Your answer must be the full listing, repeated word for word.

● ● ● ● ●

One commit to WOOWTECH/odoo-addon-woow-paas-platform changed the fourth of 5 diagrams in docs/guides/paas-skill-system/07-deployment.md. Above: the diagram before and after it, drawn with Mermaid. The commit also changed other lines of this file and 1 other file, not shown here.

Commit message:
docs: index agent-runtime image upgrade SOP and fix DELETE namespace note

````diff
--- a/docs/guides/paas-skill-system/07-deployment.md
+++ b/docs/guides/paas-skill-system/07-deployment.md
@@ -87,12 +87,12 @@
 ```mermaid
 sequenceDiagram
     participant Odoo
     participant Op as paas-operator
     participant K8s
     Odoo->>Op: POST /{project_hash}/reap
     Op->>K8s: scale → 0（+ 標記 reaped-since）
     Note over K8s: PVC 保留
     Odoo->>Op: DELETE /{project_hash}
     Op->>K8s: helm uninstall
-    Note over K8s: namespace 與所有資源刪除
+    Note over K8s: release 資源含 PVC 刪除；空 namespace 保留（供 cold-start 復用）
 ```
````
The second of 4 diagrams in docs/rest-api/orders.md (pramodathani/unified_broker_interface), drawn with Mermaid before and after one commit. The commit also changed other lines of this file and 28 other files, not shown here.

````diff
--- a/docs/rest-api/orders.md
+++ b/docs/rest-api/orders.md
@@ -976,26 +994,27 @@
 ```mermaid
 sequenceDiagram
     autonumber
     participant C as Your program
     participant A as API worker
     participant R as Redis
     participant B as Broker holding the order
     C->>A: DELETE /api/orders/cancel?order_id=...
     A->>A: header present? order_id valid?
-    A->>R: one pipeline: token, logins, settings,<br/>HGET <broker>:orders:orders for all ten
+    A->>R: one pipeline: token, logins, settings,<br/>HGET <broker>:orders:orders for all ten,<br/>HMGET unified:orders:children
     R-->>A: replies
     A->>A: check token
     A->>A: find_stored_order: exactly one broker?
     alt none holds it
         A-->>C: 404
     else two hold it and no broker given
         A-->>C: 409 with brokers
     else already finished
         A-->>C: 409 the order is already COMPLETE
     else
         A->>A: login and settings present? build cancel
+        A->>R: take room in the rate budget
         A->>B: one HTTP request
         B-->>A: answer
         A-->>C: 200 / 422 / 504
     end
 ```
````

● ● ● ● ●

_Response area_
One commit to WOOWTECH/odoo-addon-woow-paas-platform changed the fourth of 5 diagrams in docs/guides/paas-skill-system/07-deployment.md. Above: the diagram before and after it, drawn with Mermaid. The commit also changed other lines of this file and 1 other file, not shown here.

Commit message:
docs: index agent-runtime image upgrade SOP and fix DELETE namespace note

````diff
--- a/docs/guides/paas-skill-system/07-deployment.md
+++ b/docs/guides/paas-skill-system/07-deployment.md
@@ -87,12 +87,12 @@
 ```mermaid
 sequenceDiagram
     participant Odoo
     participant Op as paas-operator
     participant K8s
     Odoo->>Op: POST /{project_hash}/reap
     Op->>K8s: scale → 0（+ 標記 reaped-since）
     Note over K8s: PVC 保留
     Odoo->>Op: DELETE /{project_hash}
     Op->>K8s: helm uninstall
-    Note over K8s: namespace 與所有資源刪除
+    Note over K8s: release 資源含 PVC 刪除；空 namespace 保留（供 cold-start 復用）
 ```
````
The second of 4 diagrams in docs/rest-api/orders.md (pramodathani/unified_broker_interface), drawn with Mermaid before and after one commit. The commit also changed other lines of this file and 28 other files, not shown here.

````diff
--- a/docs/rest-api/orders.md
+++ b/docs/rest-api/orders.md
@@ -976,26 +994,27 @@
 ```mermaid
 sequenceDiagram
     autonumber
     participant C as Your program
     participant A as API worker
     participant R as Redis
     participant B as Broker holding the order
     C->>A: DELETE /api/orders/cancel?order_id=...
     A->>A: header present? order_id valid?
-    A->>R: one pipeline: token, logins, settings,<br/>HGET <broker>:orders:orders for all ten
+    A->>R: one pipeline: token, logins, settings,<br/>HGET <broker>:orders:orders for all ten,<br/>HMGET unified:orders:children
     R-->>A: replies
     A->>A: check token
     A->>A: find_stored_order: exactly one broker?
     alt none holds it
         A-->>C: 404
     else two hold it and no broker given
         A-->>C: 409 with brokers
     else already finished
         A-->>C: 409 the order is already COMPLETE
     else
         A->>A: login and settings present? build cancel
+        A->>R: take room in the rate budget
         A->>B: one HTTP request
         B-->>A: answer
         A-->>C: 200 / 422 / 504
     end
 ```
````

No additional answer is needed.